A study authored by the MDA grantee Eric Hoffman and colleagues and recently published at the Journal of Cell Biology, demonstrated the ability of VBP15 in reducing the formation of scar tissue in the muscles. In addition, the researchers discovered in mice that neighbor fibers, which were injured in 10-day intervals, can experience conflict signaling, becoming confused, and creating scars instead of regenerating. When treated with prednisone or VBP15, the healing process was able to resynchronize, which the researchers believe provides important information on the muscle’s ability to heal.

Sarepta Therapeutics is currently enrolling patients for its phase 3 trial to study the experimental DMD drug eteplirsen, developed to target and block a section of genetic instructions for the dystrophin protein exon 51. The drug is expected to make a functional, albeit short version of the missing dystrophin protein in DMD-affected cells. Even though the company was planning on submitting a new drug application to the U.S. Food and Drug Administration (FDA) this year, the FDA recently asked for more data and trials about the drug, delaying the process at least until the middle of next year.

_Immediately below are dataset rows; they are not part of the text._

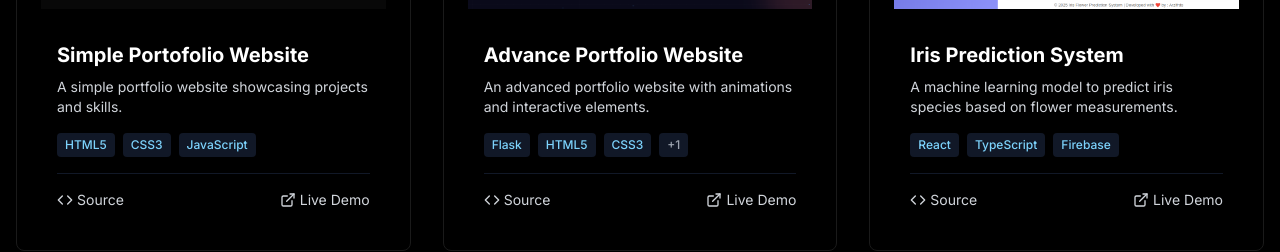
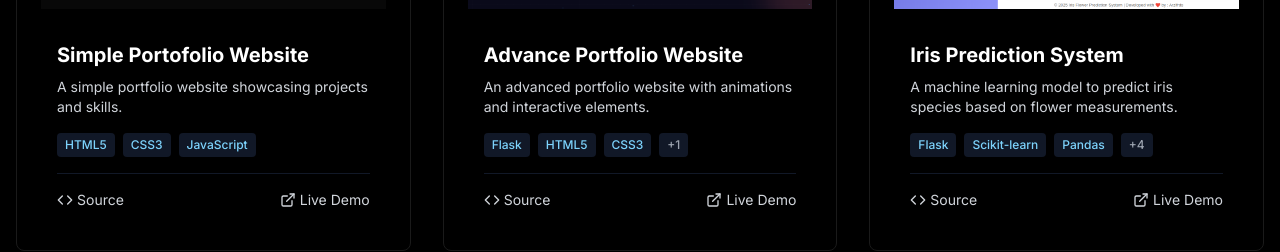
Before and after one commit to ArizalMuluk/react_WebPortofolio, a React (Vite) app: page / in a window 1280 px wide. Shown: the part 2140-2392 px from the top of the page. Built offline with nearby package versions, Linux system fonts and the light colour scheme.

Commit message:
Update Projects.tsx

```diff
--- a/src/components/Projects.tsx
+++ b/src/components/Projects.tsx
@@ -57,7 +57,7 @@ const Projects = () => {
       title: 'Iris Prediction System',
       description: 'A machine learning model to predict iris species based on flower measurements.',
       image: projectImage3,
-      tags: ['React', 'TypeScript', 'Firebase'],
+      tags: ['Flask', 'Scikit-learn', 'Pandas', 'Numpy', 'HTML5', 'CSS3', 'Javascript'],
       category: ['AI & ML', 'backend'],
       github: 'https://github.com/ArizalMuluk/DT-model-testing',
       demo: 'https://example.com'
```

“We understand that this news is disappointing to the DMD community, and we feel the same sense of urgency that our families do when it comes to finding effective treatments,” explained the MDA’s chief medical and scientific officer, neurologist Valerie Cwik, M.D. “We hope this development will not significantly delay the process as the FDA ensures eteplirsen is safe and effective before it is brought into the clinic.”

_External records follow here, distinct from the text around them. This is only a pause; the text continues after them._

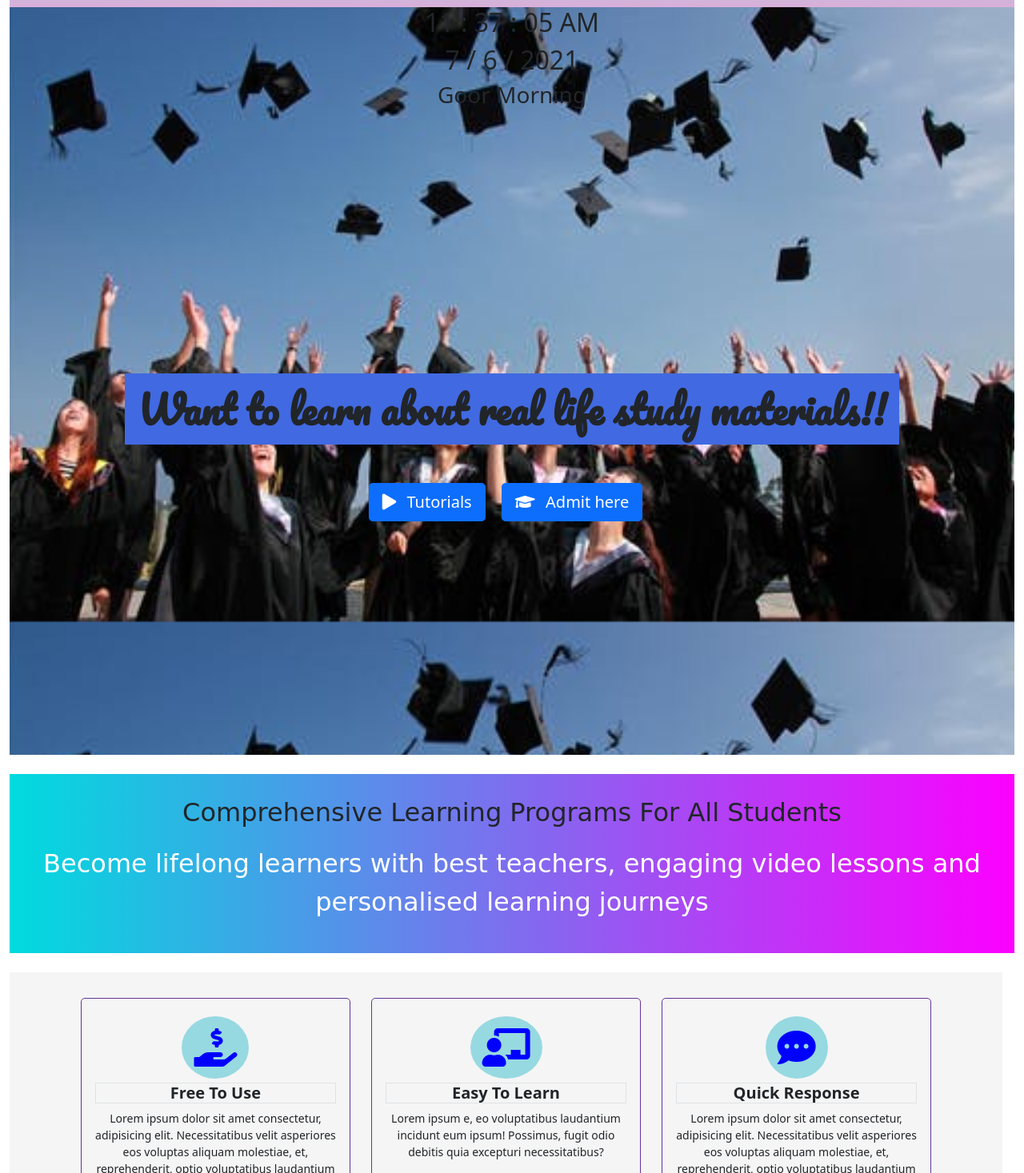
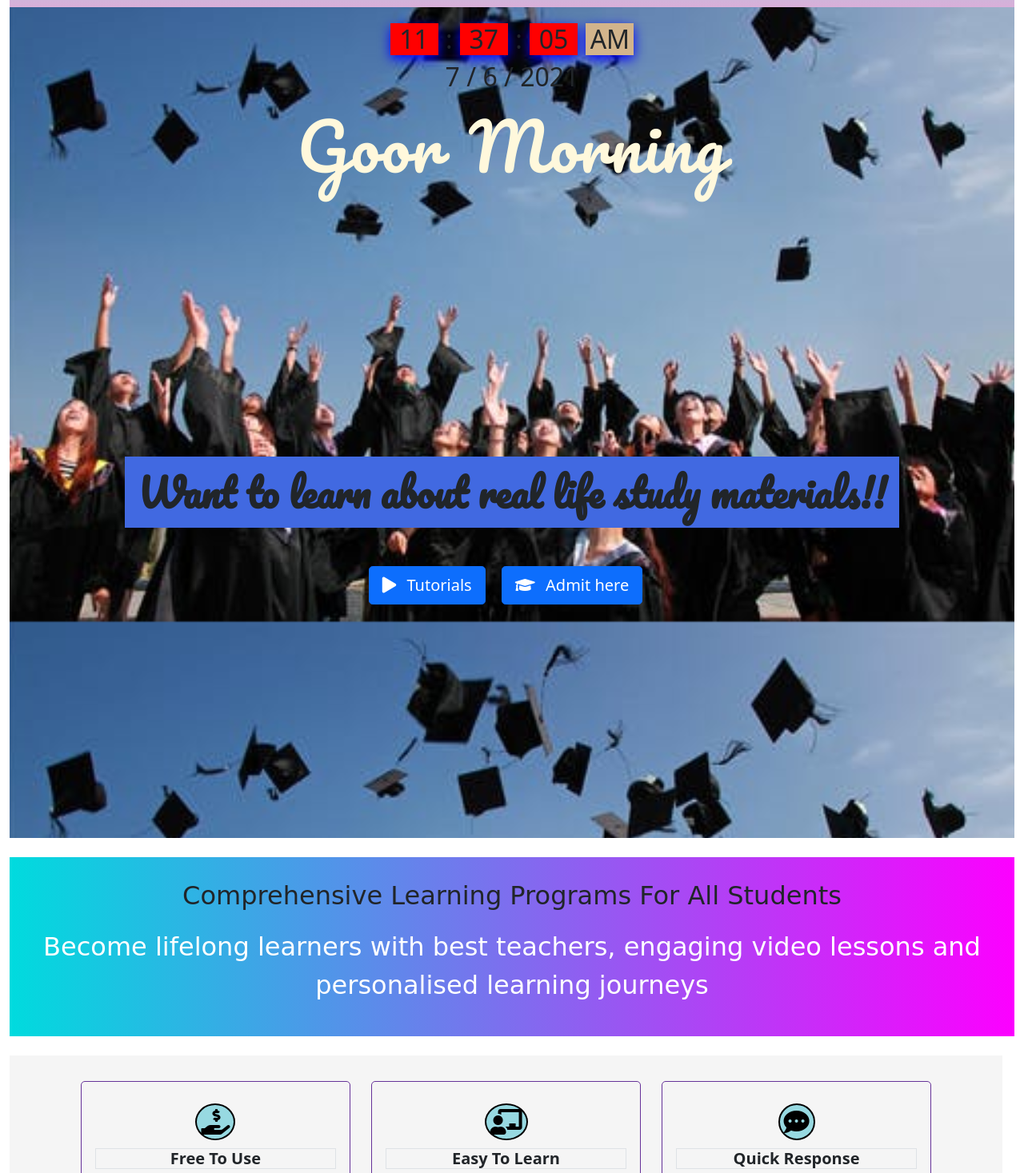
Before and after one commit to Shakib053/Online-School, a plain HTML site: page index.html in a window 1280 px wide. Shown: the part 75-1542 px from the top of the page at 80% size. Drawn offline with nearby package versions, Linux system fonts and the light colour scheme; a web font is replaced by a local one.

Commit message:
css updated

```diff
--- a/style.css
+++ b/style.css
@@ -129,5 +129,50 @@ background-color: none;
 .social-icons:hover{
 
     transform: scale(1.2);
+}
+
+/* updated */
+.icon-style{
+    padding:5px;
+    margin: 10px;
+    border-radius: 40%;
+    border: none;
+    border: 2px solid black;
+    text-align: center;
+    color:black;
+    transition: .4s;
+    line-height: 32px;
+    font-size: 2rem;
+}
+.icon-style:hover{
+    background-color: aqua;
+    transform: scale(1.2);
+}
+.somoy{
+    text-align: center;
+}
+#clock span{
+      display:inline-block;
+      width: 60px;
+      height: 40px;
+      background-color: red;
+      box-shadow: 0 5px 15px blue;
+      margin: 0 1px;
+      line-height: 40px;
+  }
+#clock span:last-child{
+    background-color: tan;
 
 }
+#greet{
+ color:#FFF8DC;
+ font-family: 'Pacifico', cursive;
+ word-spacing: 10px;
+ letter-spacing: 2px;
+font-size: 5rem;
+padding: 10px;
+}
+.time{
+    text-align: center;
+    margin-top: 20px;
+}
```
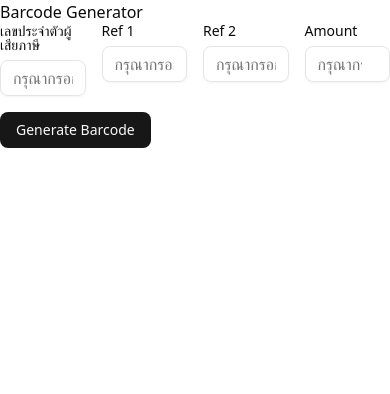
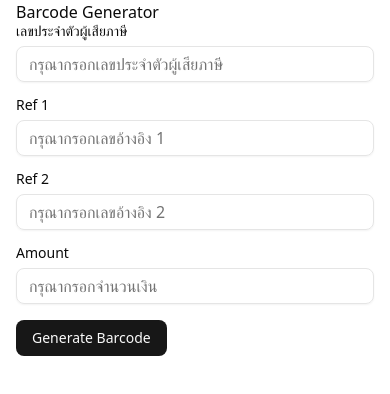
Before and after one commit to joeyprint/ttb-gen-barcode, a React (Vite) app: page / in a window 390 px wide. Shown: the top 394 px of the page. Built offline with nearby package versions, Linux system fonts and the light colour scheme.

Commit message:
feat: update style of web

```diff
--- a/src/pages/BillerBarcode/BillerBarcode.tsx
+++ b/src/pages/BillerBarcode/BillerBarcode.tsx
@@ -22,18 +22,18 @@
   };
 
   return (
-    <FormProvider {...formContext}>
-      <form noValidate onSubmit={formContext.handleSubmit(submitForm)}>
-        <div className='barcode-page'>
+    <div className='px-4'>
+      <FormProvider {...formContext}>
+        <form noValidate onSubmit={formContext.handleSubmit(submitForm)}>
           <h1>Barcode Generator</h1>
           <BillerBarcodeFormFields />
           <Button type='submit' className={'mt-4'}>
             Generate Barcode
           </Button>
           {barcodeValue && <BarcodePreview value={barcodeValue} />}
-        </div>
-      </form>
-    </FormProvider>
+        </form>
+      </FormProvider>
+    </div>
   );
 };
 
--- a/src/pages/BillerBarcode/BillerBarcodeFormFields.tsx
+++ b/src/pages/BillerBarcode/BillerBarcodeFormFields.tsx
@@ -5,7 +5,7 @@
   const { register } = useFormContext();
 
   return (
-    <div className='flex gap-4'>
+    <div className='flex flex-col sm:flex-row gap-4'>
       <div className='flex-1'>
         <FormTextField
           label={'เลขประจําตัวผู้เสียภาษี'}
```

Sarepta is now working to meet the criteria required by the FDA and is going to submit an application for an accelerated approval pathway, an option offered by the agency to accelerate the development of new drugs. In addition, the company is also studying other exon-skipping compounds that target the 53, 45, 50, 44, 52, and 8 exons of the dystrophin gene. The company expects to be able to develop these studies, which are not yet clinical trials, into DMD treatments.

The Dutch biotechnology company Prosensa also submitted a new drug application for its DMD drug called drisapersen to the FDA this past October using the accelerated approval method. In addition, the company also announced that it was planning on submitting a marketing authorization application to the European Medicines Agency (EMA) for conditional approval at the beginning of next year. The drug is designed to target exon 51 of the dystrophin gene for the treatment of DMD patients.

Last September, the company began the re-administration of drisapersen in their ongoing trials in both North America and Europe after having stopped due to discouraging preliminary results. The phase 3 trial conducted in 2003 failed its intentions to demonstrate the drug effectiveness on tests of walking distance or motor function at 48 weeks, compared to placebo. However, two new phase 2 trials revealed different and more encouraging results that influenced the company’s decision to start re-administering patients.

These above mentioned drug development profiles are among those that the MD Association considers to be the most promising for bringing new, commercially-available therapies to the DMD patient population in the near future.